Three young Americans accused of spying against Iran go on trial on Sunday, after their lawyer complained he had been denied access to the two who remain in custody.

The delayed trial of Sarah Shourd, Shane Bauer and Josh Fattal comes at a time when anti-American rhetoric is at fever pitch in Iran as it marks the anniversary of its 1979 Islamic revolution.

Iran has dismissed repeated pleas by arch-foe the United States for their release but allowed the woman Shourd to return home on bail of around 500,000 dollars last September after more than a year in detention.

She is expected to be tried in absentia.

Shourd, her fiance Bauer and fellow hiker Fattal say they innocently strayed into Iran from across the unmarked border with northern Iraq when they were detained on July 31, 2009 by Iranian authorities.

Iran has accused them of "spying and illegally entering the country."

Their Iranian lawyer Masoud Shafii denied the charges against them and said he would press for their "innocence" and immediate release.

He said he had been denied access to Bauer and Fattal who are in custody.

"I should have met with Shane and Josh to prepare the defence, but I was not allowed," Shafii told AFP on Saturday. "I have been told I might see them one or two hours before the trial."

"I have studied the case in full detail.
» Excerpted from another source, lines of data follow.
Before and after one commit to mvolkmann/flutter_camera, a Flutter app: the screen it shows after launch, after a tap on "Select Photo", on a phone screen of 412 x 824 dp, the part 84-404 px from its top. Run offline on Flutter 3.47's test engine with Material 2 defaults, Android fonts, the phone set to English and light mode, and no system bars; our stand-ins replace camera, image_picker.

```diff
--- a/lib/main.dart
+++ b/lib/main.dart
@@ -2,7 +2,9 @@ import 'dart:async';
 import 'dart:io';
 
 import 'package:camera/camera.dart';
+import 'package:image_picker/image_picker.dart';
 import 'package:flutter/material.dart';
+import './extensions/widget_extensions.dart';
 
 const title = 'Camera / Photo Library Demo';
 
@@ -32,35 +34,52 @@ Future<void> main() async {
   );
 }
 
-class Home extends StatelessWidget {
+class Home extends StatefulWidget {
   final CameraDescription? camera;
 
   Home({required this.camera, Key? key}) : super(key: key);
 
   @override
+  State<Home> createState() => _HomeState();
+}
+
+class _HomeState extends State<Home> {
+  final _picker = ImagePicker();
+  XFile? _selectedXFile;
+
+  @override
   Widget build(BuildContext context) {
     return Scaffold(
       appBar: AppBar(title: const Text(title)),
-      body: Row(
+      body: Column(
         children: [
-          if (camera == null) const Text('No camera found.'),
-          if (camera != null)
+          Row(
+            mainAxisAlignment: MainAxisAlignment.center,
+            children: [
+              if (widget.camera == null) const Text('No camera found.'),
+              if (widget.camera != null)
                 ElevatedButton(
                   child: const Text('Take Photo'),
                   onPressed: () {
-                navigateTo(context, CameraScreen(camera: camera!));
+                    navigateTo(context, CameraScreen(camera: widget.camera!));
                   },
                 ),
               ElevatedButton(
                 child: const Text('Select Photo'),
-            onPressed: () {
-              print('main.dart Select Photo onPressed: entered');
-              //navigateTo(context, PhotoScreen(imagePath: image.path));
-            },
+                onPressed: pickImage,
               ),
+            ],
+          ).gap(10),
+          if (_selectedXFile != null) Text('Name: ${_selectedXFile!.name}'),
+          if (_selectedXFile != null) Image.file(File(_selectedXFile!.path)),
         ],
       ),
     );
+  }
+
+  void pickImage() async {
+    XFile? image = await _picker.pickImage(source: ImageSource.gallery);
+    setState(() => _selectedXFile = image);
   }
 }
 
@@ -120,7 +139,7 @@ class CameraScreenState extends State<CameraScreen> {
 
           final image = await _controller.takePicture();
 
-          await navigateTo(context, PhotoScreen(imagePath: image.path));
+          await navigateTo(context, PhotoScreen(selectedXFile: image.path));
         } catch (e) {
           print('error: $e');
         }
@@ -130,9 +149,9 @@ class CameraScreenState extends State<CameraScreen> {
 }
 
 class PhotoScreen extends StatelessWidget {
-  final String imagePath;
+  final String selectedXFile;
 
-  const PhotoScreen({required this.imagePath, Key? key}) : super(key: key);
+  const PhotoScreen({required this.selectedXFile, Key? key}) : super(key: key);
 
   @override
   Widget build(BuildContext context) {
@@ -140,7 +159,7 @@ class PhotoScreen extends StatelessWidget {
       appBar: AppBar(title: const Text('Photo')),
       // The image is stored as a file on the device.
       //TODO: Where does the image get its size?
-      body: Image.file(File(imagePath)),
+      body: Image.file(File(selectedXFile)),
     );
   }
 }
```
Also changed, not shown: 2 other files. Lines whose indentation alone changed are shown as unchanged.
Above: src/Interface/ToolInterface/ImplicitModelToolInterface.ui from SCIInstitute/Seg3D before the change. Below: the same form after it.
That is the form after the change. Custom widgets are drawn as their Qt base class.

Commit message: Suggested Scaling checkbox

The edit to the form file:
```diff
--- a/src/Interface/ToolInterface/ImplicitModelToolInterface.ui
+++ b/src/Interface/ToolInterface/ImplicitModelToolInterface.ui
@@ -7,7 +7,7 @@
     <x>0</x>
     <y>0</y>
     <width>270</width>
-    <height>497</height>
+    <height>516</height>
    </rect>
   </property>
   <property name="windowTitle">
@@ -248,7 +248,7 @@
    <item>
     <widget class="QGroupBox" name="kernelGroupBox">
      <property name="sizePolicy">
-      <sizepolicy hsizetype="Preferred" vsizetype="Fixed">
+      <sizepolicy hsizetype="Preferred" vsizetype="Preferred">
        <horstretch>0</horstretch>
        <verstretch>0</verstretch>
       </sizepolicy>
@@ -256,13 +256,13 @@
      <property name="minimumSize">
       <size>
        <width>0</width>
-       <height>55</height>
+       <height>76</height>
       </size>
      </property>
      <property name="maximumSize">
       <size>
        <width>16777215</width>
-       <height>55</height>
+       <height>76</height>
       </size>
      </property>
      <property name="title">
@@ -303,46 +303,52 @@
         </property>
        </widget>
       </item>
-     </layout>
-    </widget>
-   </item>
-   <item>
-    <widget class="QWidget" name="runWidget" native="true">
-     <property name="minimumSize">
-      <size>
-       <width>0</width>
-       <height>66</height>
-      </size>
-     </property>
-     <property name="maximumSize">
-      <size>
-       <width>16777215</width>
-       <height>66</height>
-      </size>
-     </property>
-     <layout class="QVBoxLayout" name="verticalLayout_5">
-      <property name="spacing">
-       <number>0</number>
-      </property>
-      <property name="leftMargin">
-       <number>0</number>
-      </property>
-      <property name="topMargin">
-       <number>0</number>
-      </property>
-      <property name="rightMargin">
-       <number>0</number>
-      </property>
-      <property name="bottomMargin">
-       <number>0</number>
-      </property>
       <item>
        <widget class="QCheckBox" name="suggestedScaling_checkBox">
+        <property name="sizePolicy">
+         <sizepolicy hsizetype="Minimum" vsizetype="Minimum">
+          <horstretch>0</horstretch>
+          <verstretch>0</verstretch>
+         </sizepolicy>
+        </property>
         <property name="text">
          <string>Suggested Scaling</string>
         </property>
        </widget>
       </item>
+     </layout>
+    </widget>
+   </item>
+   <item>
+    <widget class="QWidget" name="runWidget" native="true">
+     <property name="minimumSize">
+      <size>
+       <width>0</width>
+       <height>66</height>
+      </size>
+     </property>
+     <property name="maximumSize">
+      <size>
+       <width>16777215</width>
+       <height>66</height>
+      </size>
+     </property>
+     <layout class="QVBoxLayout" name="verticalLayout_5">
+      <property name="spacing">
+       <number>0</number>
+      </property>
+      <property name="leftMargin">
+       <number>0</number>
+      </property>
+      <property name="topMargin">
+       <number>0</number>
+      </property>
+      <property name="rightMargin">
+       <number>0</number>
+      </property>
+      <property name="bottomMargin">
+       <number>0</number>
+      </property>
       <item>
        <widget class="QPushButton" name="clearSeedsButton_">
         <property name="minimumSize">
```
The question of spying is irrelevant. There is just the question of illegal entry, which even if it has happened has been inadvertent as the border was unmarked," Shafii said.

"They are not at all at fault," he said, adding that illegal entry is punishable by a maximum three-year jail term which can also been commuted to a fine under the Iranian penal code.

He also said Shourd was unlikely to appear in court.